I could be mistaken on this, but my understanding of true micro poly displacement is that the division happens during rendertime on a per pixel basis, so you can render polys at a subpixel level of subdivision without having to store billions of polys. The one downside of APS is that it subdivides the entire mesh at the beginning of rendering, so levels too high can bring your computer to a grinding halt.

At any rate, APS does give some really nice options for adaptive subdivision. In addition to distance to camera, For example, you can set the subdivision higher based on incidence angle, so the edge on view has more subdivision than the face view, where bump mapping looks good enough on it's own. You can also set the subdivision level lower for polys behind the camera, so you aren't creating a bunch of polys that won't be seen.

The one thing that does bum me out is that it only works on subdivision surfaces. The funny thing is, back at Siggraph, when they were just demoing it as a plugin, it worked on any mesh. When they integrated it, this ability was lost. According to someone I talked to about it, the plugin would convert the mesh to a CC surface anyways, but it was still neat that you could apply it to any mesh, not just a subdivision surface.

Eric

Earl
05-31-2006, 10:39 PM
APS is brand new to LightWave. I would be very surprised if we didn't see some pretty amazing enhancements to it in either the 9.x cycle or in LW 10. Things such as iterative subdivision or perhaps some cool way to handle the memory of the mesh without requiring loads of RAM. NewTek's got some really bright guys working on LightWave now. :D

ericsmith
05-31-2006, 11:09 PM
What is "iterative subdivision"?

Eric

Lightwolf
06-01-2006, 12:49 AM
What is "iterative subdivision"?

- subdivide a polygon
- check if it has reached a (user supplied) limit
- repeat if it hasn't reached the limit

That's it...

Cheers,
Mike

Earl
06-01-2006, 09:30 AM
What is "iterative subdivision"?

Eric
Currently if you have a single large polygon and you want to use it for a landscape that is subdivided more in the foreground and less in the background you cannot accomplish this with APS - unless the mesh that makes up the landscape is already subdivided to an extent. A single polygon will always subdivide evenly with the current APS system. Iterative subdivision would allow the renderer to subdivide the polygon once, then check to see if your specified division settings are met and if not subdivide only the areas that still need more division.

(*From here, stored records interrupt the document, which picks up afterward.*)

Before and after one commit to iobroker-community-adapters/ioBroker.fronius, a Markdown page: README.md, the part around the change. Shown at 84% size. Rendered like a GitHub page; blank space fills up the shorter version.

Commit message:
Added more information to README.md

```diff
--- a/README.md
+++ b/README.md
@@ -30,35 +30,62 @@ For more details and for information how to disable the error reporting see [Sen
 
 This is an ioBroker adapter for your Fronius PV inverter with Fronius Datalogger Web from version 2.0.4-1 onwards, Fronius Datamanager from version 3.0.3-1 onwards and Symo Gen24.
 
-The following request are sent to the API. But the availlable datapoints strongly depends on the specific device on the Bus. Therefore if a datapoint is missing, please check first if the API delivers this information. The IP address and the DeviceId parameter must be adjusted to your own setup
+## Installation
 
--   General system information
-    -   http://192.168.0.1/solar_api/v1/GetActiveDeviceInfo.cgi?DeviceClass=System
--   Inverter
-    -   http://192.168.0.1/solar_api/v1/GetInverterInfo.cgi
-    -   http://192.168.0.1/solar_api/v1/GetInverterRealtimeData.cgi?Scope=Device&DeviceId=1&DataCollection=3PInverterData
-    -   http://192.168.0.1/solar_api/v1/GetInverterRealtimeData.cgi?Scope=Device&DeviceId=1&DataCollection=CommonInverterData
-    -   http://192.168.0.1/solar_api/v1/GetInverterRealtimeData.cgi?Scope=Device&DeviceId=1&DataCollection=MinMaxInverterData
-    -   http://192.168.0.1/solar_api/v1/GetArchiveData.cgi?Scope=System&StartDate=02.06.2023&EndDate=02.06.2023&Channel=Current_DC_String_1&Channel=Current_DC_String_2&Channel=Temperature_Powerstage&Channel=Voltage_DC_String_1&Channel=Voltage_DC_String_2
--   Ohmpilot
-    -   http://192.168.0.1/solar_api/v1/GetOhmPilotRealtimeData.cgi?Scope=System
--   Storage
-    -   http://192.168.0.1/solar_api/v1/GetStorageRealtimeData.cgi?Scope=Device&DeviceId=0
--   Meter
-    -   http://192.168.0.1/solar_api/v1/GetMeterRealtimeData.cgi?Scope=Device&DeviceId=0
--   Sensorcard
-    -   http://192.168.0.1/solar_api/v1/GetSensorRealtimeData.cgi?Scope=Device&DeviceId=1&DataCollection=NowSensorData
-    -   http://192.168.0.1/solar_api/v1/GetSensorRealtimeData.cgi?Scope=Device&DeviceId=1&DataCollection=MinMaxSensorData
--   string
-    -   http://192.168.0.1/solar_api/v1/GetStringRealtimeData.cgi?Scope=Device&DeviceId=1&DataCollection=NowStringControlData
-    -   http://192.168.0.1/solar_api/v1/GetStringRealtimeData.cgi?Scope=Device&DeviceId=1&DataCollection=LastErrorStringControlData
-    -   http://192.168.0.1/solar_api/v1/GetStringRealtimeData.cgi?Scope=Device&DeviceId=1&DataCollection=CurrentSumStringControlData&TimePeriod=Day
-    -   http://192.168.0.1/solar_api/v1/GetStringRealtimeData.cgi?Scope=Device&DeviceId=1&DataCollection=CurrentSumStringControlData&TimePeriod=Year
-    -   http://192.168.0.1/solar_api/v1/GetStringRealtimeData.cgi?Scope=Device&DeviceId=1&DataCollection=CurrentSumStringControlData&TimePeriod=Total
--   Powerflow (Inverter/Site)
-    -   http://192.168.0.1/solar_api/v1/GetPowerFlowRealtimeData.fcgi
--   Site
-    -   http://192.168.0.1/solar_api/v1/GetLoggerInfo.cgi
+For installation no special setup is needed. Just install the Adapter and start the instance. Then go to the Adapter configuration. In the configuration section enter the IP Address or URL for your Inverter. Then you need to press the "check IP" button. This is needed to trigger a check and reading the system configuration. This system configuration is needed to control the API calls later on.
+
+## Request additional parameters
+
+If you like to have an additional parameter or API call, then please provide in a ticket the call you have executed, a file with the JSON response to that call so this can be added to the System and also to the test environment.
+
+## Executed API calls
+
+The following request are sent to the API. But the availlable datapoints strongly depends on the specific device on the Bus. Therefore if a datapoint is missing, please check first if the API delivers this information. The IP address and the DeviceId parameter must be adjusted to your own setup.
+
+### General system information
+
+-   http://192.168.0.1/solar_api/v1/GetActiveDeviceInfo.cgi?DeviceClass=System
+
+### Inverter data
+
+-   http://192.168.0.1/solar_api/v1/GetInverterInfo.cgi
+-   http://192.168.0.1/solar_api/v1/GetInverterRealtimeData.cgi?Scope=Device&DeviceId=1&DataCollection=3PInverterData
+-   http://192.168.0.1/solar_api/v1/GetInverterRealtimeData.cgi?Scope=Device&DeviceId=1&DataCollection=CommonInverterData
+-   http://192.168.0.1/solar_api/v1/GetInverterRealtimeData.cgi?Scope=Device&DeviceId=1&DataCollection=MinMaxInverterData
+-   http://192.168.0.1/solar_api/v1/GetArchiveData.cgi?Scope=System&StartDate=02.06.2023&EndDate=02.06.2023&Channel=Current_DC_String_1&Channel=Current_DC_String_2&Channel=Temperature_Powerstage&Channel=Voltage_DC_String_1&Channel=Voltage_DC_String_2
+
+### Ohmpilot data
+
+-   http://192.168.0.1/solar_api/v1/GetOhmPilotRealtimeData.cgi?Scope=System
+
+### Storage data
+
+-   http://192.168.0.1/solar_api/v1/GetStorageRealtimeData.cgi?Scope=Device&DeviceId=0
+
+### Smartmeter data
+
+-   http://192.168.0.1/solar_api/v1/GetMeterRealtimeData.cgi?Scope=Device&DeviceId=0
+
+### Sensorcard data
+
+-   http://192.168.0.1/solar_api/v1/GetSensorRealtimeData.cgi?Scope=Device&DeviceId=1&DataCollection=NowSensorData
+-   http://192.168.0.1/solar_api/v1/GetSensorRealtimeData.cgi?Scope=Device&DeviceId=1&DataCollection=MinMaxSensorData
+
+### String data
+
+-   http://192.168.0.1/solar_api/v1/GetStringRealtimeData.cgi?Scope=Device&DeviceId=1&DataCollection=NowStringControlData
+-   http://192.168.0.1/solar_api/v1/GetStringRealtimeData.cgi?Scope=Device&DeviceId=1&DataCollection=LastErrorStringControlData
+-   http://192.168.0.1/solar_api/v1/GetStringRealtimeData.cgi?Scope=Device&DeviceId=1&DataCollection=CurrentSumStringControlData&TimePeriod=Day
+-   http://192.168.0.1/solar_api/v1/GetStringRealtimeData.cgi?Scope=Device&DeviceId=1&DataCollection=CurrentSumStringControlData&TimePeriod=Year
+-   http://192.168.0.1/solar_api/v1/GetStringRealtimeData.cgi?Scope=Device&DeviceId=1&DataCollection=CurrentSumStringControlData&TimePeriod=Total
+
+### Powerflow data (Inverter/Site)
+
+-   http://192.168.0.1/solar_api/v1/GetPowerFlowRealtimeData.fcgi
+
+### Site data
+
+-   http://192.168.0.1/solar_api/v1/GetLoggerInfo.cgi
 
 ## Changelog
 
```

And as Mike said, it would iterate as necessary.

wacom
06-01-2006, 11:08 AM
Well even in the beta the amount of memeory use by APS has greatly improved. I hope and have faith it will get even better.